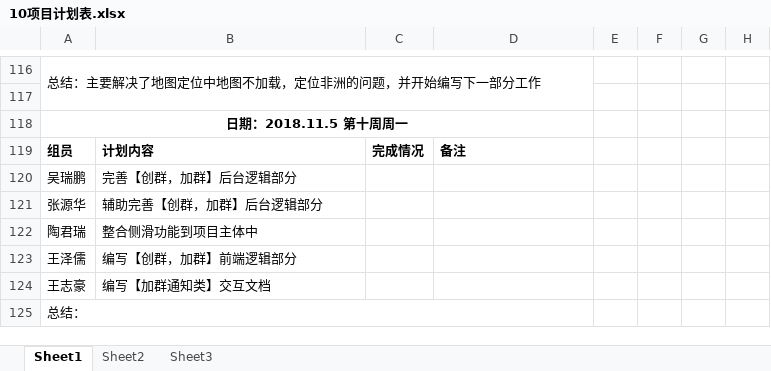
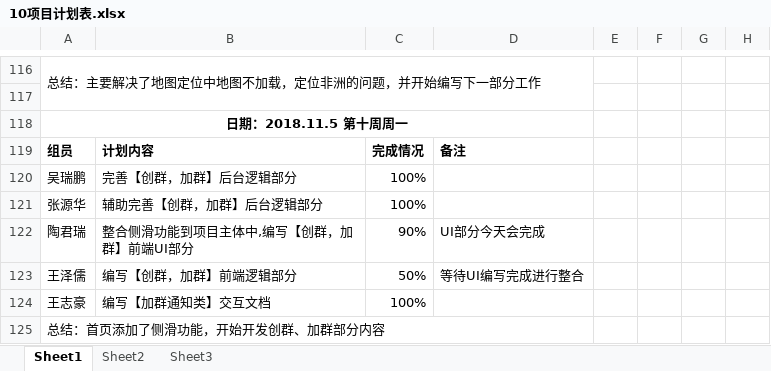
Before and after one commit to gdqy-it/soft162-163, an Excel workbook: 第10组/10项目计划表.xlsx, sheet Sheet1, drawn as a sheet; only a part is shown, gaps mark what is left out; values as stored, in another font and other column widths than the file's, no borders; the diff names each change by its address in the sheet, - before the commit and + after, or states it on an @@ line.

Commit message:
结束11.5计划

```diff
--- a/第10组/10项目计划表.xlsx (sheet Sheet1)
+++ b/第10组/10项目计划表.xlsx (sheet Sheet1)
-C120:C121: (empty)
+C120:C121: 100%
-B122: 整合侧滑功能到项目主体中
+B122: 整合侧滑功能到项目主体中,编写【创群，加群】前端UI部分
-C122: (empty)
+C122: 90%
-D122: (empty)
+D122: UI部分今天会完成
-C123: (empty)
+C123: 50%
-D123: (empty)
+D123: 等待UI编写完成进行整合
-C124: (empty)
+C124: 100%
-A125: 总结：
+A125: 总结：首页添加了侧滑功能，开始开发创群、加群部分内容
```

▶ _EXERCISE AIM_: In the listing above, each line with the word "sheet" is to be copied out.

▶ _RESULT BELOW_:
Before and after one commit to gdqy-it/soft162-163, an Excel workbook: 第10组/10项目计划表.xlsx, sheet Sheet1, drawn as a sheet; only a part is shown, gaps mark what is left out; values as stored, in another font and other column widths than the file's, no borders; the diff names each change by its address in the sheet, - before the commit and + after, or states it on an @@ line.
--- a/第10组/10项目计划表.xlsx (sheet Sheet1)
+++ b/第10组/10项目计划表.xlsx (sheet Sheet1)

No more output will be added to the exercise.